Stored dataset items:
□ □ □ □ □ □ □

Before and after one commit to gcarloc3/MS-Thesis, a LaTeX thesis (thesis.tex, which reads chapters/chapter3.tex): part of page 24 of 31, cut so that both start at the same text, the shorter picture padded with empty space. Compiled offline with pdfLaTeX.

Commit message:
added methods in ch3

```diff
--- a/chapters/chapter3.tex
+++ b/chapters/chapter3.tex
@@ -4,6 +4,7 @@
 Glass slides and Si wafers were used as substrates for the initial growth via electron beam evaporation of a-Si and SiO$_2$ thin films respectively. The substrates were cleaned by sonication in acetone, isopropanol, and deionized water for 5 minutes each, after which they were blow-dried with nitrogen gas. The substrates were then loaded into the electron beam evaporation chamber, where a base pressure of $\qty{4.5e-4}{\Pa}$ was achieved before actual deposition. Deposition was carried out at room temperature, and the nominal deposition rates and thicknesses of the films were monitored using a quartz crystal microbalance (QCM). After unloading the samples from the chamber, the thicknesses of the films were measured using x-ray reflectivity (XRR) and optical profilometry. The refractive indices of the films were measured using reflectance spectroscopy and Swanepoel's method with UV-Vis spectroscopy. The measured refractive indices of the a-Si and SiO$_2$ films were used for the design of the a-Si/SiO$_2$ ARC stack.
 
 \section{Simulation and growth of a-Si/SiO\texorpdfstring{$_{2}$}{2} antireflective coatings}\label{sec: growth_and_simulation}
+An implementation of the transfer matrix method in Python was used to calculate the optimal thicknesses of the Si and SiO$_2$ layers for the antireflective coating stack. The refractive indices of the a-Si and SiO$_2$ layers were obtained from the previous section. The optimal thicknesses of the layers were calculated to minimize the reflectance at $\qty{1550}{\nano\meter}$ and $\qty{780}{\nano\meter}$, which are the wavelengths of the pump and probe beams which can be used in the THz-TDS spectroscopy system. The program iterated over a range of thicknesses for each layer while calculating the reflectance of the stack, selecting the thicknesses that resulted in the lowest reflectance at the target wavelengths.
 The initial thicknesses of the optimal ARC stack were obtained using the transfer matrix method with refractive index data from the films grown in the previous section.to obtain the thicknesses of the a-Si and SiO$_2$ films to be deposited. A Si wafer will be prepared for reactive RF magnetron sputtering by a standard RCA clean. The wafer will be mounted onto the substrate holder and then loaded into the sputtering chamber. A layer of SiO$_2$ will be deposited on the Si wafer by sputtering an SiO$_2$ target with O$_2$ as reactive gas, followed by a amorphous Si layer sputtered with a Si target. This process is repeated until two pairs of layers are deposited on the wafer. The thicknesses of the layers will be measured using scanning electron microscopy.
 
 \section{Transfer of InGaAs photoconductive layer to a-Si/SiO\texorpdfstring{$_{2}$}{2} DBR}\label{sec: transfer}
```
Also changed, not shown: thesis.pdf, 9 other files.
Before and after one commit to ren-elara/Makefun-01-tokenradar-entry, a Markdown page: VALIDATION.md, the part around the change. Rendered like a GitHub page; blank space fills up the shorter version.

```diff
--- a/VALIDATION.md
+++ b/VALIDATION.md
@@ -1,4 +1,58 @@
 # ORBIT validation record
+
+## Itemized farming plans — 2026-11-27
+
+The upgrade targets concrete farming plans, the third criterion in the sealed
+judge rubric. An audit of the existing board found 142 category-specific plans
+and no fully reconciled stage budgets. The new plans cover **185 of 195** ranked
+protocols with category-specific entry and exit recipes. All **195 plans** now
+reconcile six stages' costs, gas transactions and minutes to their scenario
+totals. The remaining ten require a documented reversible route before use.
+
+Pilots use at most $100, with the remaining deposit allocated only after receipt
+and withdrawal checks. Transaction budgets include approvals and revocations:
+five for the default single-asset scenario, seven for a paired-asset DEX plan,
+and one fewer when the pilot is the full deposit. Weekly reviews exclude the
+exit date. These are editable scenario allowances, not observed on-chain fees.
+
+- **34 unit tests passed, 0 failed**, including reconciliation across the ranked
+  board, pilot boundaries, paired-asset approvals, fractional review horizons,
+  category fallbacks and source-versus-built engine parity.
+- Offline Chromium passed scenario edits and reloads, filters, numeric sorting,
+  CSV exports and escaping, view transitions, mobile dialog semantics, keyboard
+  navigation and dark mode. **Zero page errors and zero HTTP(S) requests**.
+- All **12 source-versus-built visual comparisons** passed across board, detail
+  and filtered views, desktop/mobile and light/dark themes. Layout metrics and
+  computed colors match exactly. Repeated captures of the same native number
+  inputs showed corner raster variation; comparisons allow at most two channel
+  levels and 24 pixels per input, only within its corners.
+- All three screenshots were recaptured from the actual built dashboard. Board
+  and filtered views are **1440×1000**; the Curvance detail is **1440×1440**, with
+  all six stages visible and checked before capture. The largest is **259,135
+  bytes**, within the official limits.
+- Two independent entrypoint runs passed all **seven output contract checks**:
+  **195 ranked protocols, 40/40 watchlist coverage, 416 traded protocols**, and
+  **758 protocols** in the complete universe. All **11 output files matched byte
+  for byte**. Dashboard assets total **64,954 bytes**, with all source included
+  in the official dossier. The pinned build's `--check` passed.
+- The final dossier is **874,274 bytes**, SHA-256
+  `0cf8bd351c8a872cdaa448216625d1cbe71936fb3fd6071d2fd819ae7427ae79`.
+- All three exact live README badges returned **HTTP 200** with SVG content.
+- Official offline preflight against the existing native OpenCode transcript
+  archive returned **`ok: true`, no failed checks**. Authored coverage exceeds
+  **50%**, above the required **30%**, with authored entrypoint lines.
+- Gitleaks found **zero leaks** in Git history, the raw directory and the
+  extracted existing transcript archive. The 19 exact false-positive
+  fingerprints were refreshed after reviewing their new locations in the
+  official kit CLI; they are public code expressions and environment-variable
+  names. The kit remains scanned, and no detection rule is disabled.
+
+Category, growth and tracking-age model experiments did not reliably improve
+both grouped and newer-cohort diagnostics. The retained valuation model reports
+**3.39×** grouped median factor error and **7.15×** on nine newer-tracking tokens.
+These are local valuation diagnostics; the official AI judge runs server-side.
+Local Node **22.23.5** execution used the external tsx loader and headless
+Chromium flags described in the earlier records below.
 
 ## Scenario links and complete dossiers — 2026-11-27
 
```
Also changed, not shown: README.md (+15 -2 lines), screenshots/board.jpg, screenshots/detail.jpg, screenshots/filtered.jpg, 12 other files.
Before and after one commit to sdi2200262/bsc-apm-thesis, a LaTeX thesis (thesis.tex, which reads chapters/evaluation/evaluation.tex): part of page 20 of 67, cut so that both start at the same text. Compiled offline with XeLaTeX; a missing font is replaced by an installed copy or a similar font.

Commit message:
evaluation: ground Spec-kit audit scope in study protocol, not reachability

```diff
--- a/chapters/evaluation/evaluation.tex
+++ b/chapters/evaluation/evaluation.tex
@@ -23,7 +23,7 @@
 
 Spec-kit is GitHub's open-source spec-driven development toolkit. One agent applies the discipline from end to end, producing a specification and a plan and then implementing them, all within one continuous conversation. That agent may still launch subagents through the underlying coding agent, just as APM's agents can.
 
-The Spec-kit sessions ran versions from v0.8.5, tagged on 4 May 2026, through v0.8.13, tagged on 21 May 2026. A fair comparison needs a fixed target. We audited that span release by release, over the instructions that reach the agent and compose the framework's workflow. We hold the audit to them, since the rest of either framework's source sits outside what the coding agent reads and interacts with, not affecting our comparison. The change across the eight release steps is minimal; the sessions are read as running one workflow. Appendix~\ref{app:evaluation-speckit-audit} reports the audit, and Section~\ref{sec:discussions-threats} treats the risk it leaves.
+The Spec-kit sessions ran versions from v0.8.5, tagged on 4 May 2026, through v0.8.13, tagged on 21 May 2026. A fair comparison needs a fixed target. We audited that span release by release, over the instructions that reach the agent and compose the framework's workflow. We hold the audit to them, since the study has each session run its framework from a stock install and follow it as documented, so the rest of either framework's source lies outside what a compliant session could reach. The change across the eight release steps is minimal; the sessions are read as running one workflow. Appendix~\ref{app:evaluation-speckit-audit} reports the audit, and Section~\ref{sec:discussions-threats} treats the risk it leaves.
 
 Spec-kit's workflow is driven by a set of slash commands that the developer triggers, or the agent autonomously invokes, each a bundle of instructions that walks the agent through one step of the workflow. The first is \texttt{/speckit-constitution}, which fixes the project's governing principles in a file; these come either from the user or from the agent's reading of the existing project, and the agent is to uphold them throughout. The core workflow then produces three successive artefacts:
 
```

□ □ □ □ □ □ □

### Task to complete
The word "built" appears in some lines of the records. Please work out how many and reply with that number only.

### Response to this task
3